Data entries

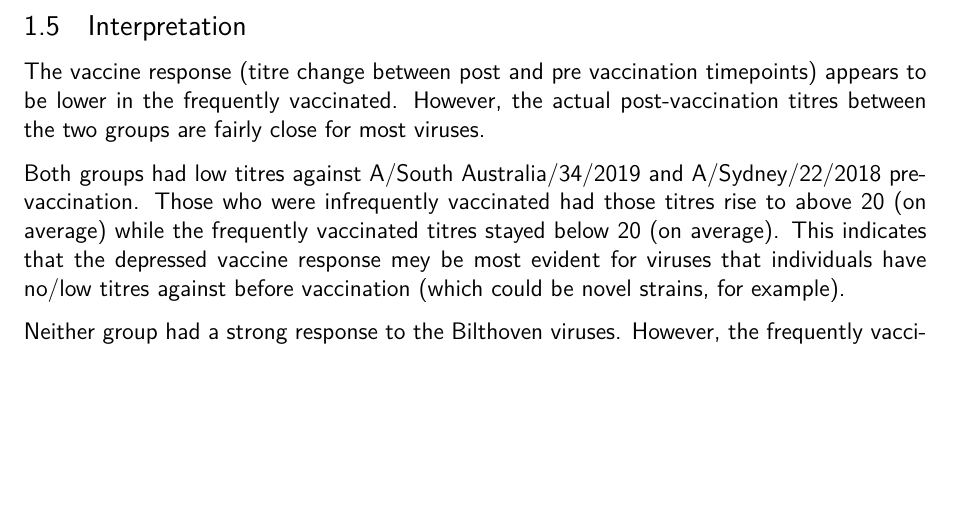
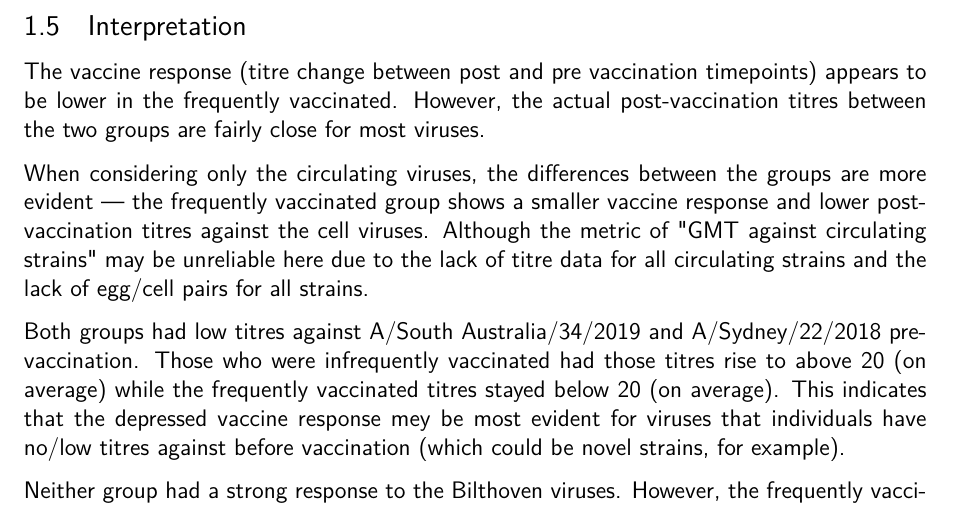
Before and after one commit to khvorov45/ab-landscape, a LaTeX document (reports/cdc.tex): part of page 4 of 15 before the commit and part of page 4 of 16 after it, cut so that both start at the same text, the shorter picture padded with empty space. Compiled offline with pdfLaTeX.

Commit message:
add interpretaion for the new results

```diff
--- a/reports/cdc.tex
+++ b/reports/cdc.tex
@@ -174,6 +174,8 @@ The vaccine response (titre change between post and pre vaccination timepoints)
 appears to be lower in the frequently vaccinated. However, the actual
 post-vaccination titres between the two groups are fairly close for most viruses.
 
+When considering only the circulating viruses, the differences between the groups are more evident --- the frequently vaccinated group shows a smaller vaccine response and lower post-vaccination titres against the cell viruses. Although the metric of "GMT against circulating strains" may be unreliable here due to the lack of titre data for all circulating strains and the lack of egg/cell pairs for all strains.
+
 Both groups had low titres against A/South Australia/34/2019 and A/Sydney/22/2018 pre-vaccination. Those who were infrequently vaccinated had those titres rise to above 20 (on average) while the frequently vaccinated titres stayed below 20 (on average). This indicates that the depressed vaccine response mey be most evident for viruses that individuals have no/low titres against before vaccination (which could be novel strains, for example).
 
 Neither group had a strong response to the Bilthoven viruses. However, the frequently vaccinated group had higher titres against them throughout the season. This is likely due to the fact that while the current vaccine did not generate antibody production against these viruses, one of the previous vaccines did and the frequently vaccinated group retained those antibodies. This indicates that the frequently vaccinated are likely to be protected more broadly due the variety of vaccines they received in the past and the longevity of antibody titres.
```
--
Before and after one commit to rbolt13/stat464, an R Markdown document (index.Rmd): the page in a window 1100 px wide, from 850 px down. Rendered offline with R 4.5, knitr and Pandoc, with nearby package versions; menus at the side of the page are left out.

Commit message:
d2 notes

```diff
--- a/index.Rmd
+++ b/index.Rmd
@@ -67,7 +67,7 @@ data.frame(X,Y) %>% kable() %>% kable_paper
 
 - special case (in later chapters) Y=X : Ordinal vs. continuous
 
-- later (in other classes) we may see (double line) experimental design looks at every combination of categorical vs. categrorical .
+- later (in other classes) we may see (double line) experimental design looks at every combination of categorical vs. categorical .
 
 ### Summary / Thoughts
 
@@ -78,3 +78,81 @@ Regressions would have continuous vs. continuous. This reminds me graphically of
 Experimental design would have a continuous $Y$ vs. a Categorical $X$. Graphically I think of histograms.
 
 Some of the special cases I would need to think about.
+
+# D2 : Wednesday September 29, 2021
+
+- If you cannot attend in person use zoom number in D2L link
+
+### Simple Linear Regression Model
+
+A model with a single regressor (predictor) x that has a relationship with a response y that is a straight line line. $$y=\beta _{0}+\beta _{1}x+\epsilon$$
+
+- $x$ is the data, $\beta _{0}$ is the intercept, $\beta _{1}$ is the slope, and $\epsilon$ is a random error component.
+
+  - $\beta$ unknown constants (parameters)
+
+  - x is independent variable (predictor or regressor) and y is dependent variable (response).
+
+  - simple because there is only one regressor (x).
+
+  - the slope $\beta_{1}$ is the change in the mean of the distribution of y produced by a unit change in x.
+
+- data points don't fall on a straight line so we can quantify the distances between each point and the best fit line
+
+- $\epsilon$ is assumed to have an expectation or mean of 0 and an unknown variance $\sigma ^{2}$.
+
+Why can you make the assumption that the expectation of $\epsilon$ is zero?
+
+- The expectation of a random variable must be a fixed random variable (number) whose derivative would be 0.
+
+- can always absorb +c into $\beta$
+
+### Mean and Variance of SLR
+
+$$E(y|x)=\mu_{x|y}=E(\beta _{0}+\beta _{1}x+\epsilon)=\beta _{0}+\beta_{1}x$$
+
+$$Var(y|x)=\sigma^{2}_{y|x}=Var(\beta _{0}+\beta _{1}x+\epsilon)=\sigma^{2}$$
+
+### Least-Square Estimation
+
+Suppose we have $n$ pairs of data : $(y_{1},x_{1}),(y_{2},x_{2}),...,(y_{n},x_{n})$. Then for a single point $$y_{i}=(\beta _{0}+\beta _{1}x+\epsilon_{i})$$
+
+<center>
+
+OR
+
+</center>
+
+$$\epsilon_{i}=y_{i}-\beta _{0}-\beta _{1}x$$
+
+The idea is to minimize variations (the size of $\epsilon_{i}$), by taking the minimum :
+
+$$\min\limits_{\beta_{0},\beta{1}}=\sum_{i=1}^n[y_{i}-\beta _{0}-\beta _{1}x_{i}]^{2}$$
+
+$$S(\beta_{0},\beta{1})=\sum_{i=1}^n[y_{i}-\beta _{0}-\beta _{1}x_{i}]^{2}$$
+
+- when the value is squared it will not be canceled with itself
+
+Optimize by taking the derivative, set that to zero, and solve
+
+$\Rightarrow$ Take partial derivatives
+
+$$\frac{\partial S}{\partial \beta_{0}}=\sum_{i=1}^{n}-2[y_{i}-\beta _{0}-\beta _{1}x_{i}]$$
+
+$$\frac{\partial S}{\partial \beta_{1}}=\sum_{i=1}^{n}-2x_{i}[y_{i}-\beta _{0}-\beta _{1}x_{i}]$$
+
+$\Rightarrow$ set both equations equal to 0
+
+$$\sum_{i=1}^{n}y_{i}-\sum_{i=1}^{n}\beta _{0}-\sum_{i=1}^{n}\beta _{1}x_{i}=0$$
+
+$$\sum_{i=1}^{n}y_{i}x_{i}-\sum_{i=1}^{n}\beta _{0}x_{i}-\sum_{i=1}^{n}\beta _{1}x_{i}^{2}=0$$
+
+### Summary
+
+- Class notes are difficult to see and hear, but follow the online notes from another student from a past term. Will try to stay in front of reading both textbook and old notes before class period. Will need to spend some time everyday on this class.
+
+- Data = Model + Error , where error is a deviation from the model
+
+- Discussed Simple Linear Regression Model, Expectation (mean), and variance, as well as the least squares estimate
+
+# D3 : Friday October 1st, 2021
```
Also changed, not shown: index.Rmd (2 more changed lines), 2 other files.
...
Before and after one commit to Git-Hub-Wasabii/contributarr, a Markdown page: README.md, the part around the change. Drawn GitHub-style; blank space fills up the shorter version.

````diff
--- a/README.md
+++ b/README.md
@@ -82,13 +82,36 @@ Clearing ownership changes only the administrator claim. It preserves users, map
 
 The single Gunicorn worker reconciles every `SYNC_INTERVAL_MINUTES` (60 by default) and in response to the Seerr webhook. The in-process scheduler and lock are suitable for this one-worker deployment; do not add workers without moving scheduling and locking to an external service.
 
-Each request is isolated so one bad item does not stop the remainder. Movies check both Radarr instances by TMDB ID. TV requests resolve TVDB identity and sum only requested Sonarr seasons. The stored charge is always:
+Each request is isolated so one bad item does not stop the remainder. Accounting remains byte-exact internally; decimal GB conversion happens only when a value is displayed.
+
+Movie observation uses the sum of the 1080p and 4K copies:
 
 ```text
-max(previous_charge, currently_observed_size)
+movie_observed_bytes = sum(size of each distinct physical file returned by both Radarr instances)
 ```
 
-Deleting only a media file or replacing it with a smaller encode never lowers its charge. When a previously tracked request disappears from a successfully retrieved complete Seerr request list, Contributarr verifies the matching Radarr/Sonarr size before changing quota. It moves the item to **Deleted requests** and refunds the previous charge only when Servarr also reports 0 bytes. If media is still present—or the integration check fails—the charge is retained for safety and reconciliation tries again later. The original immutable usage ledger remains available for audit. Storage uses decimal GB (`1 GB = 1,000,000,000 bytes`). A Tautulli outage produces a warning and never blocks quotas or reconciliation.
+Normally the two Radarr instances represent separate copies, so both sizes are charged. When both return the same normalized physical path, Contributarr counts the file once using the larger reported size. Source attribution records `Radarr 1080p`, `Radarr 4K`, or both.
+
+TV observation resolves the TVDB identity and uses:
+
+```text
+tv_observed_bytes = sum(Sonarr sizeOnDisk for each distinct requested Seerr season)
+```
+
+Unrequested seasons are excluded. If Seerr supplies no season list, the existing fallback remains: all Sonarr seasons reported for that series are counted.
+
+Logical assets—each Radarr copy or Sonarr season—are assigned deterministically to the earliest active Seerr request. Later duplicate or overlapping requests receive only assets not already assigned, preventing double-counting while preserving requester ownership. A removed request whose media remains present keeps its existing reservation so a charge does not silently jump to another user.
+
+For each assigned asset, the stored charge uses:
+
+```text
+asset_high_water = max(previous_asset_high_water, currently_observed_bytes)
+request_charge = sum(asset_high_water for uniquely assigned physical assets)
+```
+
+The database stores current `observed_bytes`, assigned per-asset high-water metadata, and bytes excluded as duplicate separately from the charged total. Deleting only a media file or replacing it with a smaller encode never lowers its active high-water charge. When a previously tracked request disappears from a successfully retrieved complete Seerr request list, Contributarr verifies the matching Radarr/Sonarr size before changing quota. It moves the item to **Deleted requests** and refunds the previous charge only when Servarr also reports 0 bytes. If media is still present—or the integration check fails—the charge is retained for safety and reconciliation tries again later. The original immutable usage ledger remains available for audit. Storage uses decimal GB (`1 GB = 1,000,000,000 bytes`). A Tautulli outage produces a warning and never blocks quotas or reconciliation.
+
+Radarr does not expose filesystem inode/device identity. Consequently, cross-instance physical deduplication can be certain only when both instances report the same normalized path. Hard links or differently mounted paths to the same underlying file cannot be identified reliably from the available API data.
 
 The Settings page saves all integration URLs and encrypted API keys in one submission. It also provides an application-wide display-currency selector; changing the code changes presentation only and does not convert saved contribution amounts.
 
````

▸ **Your task**
Scan the data above; copy every line where "that" appears.

▸ **Solution**
Before and after one commit to khvorov45/ab-landscape, a LaTeX document (reports/cdc.tex): part of page 4 of 15 before the commit and part of page 4 of 16 after it, cut so that both start at the same text, the shorter picture padded with empty space. Compiled offline with pdfLaTeX.
 Both groups had low titres against A/South Australia/34/2019 and A/Sydney/22/2018 pre-vaccination. Those who were infrequently vaccinated had those titres rise to above 20 (on average) while the frequently vaccinated titres stayed below 20 (on average). This indicates that the depressed vaccine response mey be most evident for viruses that individuals have no/low titres against before vaccination (which could be novel strains, for example).
 Neither group had a strong response to the Bilthoven viruses. However, the frequently vaccinated group had higher titres against them throughout the season. This is likely due to the fact that while the current vaccine did not generate antibody production against these viruses, one of the previous vaccines did and the frequently vaccinated group retained those antibodies. This indicates that the frequently vaccinated are likely to be protected more broadly due the variety of vaccines they received in the past and the longevity of antibody titres.
+A model with a single regressor (predictor) x that has a relationship with a response y that is a straight line line. $$y=\beta _{0}+\beta _{1}x+\epsilon$$
+Why can you make the assumption that the expectation of $\epsilon$ is zero?
+Optimize by taking the derivative, set that to zero, and solve
+Unrequested seasons are excluded. If Seerr supplies no season list, the existing fallback remains: all Sonarr seasons reported for that series are counted.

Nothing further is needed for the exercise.